#### [DATASET RECORDS]
======

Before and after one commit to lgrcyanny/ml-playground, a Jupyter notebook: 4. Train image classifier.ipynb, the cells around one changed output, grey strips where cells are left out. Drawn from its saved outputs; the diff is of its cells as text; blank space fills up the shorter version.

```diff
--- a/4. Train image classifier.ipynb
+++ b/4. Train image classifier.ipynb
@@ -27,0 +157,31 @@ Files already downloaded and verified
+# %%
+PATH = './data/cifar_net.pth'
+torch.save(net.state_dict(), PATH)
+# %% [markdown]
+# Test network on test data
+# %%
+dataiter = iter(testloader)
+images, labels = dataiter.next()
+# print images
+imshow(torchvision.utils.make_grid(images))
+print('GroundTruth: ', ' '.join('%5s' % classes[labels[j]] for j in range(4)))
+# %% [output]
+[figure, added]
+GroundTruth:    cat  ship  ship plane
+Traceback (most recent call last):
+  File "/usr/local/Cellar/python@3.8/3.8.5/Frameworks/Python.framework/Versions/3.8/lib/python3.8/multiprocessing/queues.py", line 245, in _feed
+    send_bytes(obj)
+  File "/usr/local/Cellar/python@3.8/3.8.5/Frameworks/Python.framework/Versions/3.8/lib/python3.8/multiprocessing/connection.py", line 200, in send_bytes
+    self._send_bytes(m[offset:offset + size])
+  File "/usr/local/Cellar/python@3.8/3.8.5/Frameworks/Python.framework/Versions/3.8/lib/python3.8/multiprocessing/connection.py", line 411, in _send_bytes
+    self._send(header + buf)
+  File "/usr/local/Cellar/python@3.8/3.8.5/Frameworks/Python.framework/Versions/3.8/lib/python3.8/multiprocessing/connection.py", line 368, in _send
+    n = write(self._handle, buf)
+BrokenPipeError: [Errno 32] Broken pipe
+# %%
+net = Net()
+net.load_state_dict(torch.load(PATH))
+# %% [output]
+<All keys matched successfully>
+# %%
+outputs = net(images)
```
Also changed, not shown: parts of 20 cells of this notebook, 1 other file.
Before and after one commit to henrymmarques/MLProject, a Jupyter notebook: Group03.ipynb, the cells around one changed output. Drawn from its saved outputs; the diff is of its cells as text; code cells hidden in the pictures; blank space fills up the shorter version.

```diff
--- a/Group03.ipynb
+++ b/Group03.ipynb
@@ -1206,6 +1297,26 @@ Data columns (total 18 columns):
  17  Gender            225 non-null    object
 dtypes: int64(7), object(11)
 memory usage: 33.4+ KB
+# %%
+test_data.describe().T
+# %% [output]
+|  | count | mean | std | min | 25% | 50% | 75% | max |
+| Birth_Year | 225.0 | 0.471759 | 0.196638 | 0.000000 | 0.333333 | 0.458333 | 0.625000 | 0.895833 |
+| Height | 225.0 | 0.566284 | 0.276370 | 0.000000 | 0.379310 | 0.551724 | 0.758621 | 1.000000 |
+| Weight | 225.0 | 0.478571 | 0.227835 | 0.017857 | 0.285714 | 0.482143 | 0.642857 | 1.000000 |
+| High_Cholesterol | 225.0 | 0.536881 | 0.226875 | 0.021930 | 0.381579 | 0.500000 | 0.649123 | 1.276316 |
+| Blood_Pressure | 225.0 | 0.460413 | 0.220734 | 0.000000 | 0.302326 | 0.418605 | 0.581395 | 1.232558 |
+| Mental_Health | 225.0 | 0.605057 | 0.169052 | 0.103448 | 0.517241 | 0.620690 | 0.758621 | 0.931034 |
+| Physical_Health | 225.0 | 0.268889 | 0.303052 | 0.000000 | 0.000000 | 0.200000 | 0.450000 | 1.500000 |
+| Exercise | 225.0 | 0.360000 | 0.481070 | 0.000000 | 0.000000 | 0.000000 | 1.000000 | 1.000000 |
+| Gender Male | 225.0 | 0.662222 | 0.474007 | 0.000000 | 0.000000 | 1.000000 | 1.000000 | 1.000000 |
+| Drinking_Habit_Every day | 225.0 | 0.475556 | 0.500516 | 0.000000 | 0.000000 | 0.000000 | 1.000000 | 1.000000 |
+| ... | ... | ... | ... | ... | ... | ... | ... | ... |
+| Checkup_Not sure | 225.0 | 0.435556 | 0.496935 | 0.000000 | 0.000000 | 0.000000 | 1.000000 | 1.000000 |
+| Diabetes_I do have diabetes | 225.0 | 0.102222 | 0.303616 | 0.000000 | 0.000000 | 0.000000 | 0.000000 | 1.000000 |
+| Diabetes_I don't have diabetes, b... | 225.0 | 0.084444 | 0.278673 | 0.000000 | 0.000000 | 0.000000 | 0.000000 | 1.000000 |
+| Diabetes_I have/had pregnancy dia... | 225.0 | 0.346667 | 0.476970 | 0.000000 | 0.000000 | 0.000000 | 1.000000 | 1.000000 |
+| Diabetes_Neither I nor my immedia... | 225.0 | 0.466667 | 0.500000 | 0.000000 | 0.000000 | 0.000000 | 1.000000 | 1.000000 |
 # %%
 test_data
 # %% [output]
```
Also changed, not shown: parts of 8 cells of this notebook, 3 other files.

======

#### [WHAT NEEDS TO BE DONE]
Only a number is expected here: the tally of lines above that contain "Cellar". Please write nothing more.

#### [SOLUTION TO THIS EXERCISE]
4